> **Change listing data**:
• • • •
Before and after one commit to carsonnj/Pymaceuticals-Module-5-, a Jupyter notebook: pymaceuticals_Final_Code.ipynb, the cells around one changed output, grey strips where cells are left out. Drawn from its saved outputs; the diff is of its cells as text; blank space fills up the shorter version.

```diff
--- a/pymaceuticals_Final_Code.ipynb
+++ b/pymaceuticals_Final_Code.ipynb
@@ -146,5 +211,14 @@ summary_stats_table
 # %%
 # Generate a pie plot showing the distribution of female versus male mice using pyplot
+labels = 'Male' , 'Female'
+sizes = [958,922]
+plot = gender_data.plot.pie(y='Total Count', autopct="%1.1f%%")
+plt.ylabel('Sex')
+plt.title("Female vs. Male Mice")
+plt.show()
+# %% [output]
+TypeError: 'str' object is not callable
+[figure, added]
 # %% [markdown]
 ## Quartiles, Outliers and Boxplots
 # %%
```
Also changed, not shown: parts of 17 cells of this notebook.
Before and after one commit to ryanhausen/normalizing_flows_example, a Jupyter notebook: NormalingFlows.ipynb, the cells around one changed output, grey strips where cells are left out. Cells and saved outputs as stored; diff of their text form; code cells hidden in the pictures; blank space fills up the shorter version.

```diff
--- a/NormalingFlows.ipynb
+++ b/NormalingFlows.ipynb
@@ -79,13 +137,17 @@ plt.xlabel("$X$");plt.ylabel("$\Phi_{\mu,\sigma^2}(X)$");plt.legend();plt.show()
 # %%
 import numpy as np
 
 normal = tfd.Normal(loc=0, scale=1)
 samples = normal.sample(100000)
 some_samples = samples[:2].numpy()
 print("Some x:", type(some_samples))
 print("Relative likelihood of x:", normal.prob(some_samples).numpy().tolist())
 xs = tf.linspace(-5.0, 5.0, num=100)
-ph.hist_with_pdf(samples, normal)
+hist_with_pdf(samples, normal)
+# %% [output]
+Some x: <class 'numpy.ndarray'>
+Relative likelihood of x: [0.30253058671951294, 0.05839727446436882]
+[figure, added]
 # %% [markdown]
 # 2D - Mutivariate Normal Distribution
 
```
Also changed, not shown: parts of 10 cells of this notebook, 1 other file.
• • • •
> **Action item**: Restate each line above word for word.

> **Solution**:
Before and after one commit to carsonnj/Pymaceuticals-Module-5-, a Jupyter notebook: pymaceuticals_Final_Code.ipynb, the cells around one changed output, grey strips where cells are left out. Drawn from its saved outputs; the diff is of its cells as text; blank space fills up the shorter version.

```diff
--- a/pymaceuticals_Final_Code.ipynb
+++ b/pymaceuticals_Final_Code.ipynb
@@ -146,5 +211,14 @@ summary_stats_table
 # %%
 # Generate a pie plot showing the distribution of female versus male mice using pyplot
+labels = 'Male' , 'Female'
+sizes = [958,922]
+plot = gender_data.plot.pie(y='Total Count', autopct="%1.1f%%")
+plt.ylabel('Sex')
+plt.title("Female vs. Male Mice")
+plt.show()
+# %% [output]
+TypeError: 'str' object is not callable
+[figure, added]
 # %% [markdown]
 ## Quartiles, Outliers and Boxplots
 # %%
```
Also changed, not shown: parts of 17 cells of this notebook.
Before and after one commit to ryanhausen/normalizing_flows_example, a Jupyter notebook: NormalingFlows.ipynb, the cells around one changed output, grey strips where cells are left out. Cells and saved outputs as stored; diff of their text form; code cells hidden in the pictures; blank space fills up the shorter version.

```diff
--- a/NormalingFlows.ipynb
+++ b/NormalingFlows.ipynb
@@ -79,13 +137,17 @@ plt.xlabel("$X$");plt.ylabel("$\Phi_{\mu,\sigma^2}(X)$");plt.legend();plt.show()
 # %%
 import numpy as np
 
 normal = tfd.Normal(loc=0, scale=1)
 samples = normal.sample(100000)
 some_samples = samples[:2].numpy()
 print("Some x:", type(some_samples))
 print("Relative likelihood of x:", normal.prob(some_samples).numpy().tolist())
 xs = tf.linspace(-5.0, 5.0, num=100)
-ph.hist_with_pdf(samples, normal)
+hist_with_pdf(samples, normal)
+# %% [output]
+Some x: <class 'numpy.ndarray'>
+Relative likelihood of x: [0.30253058671951294, 0.05839727446436882]
+[figure, added]
 # %% [markdown]
 # 2D - Mutivariate Normal Distribution
 
```
Also changed, not shown: parts of 10 cells of this notebook, 1 other file.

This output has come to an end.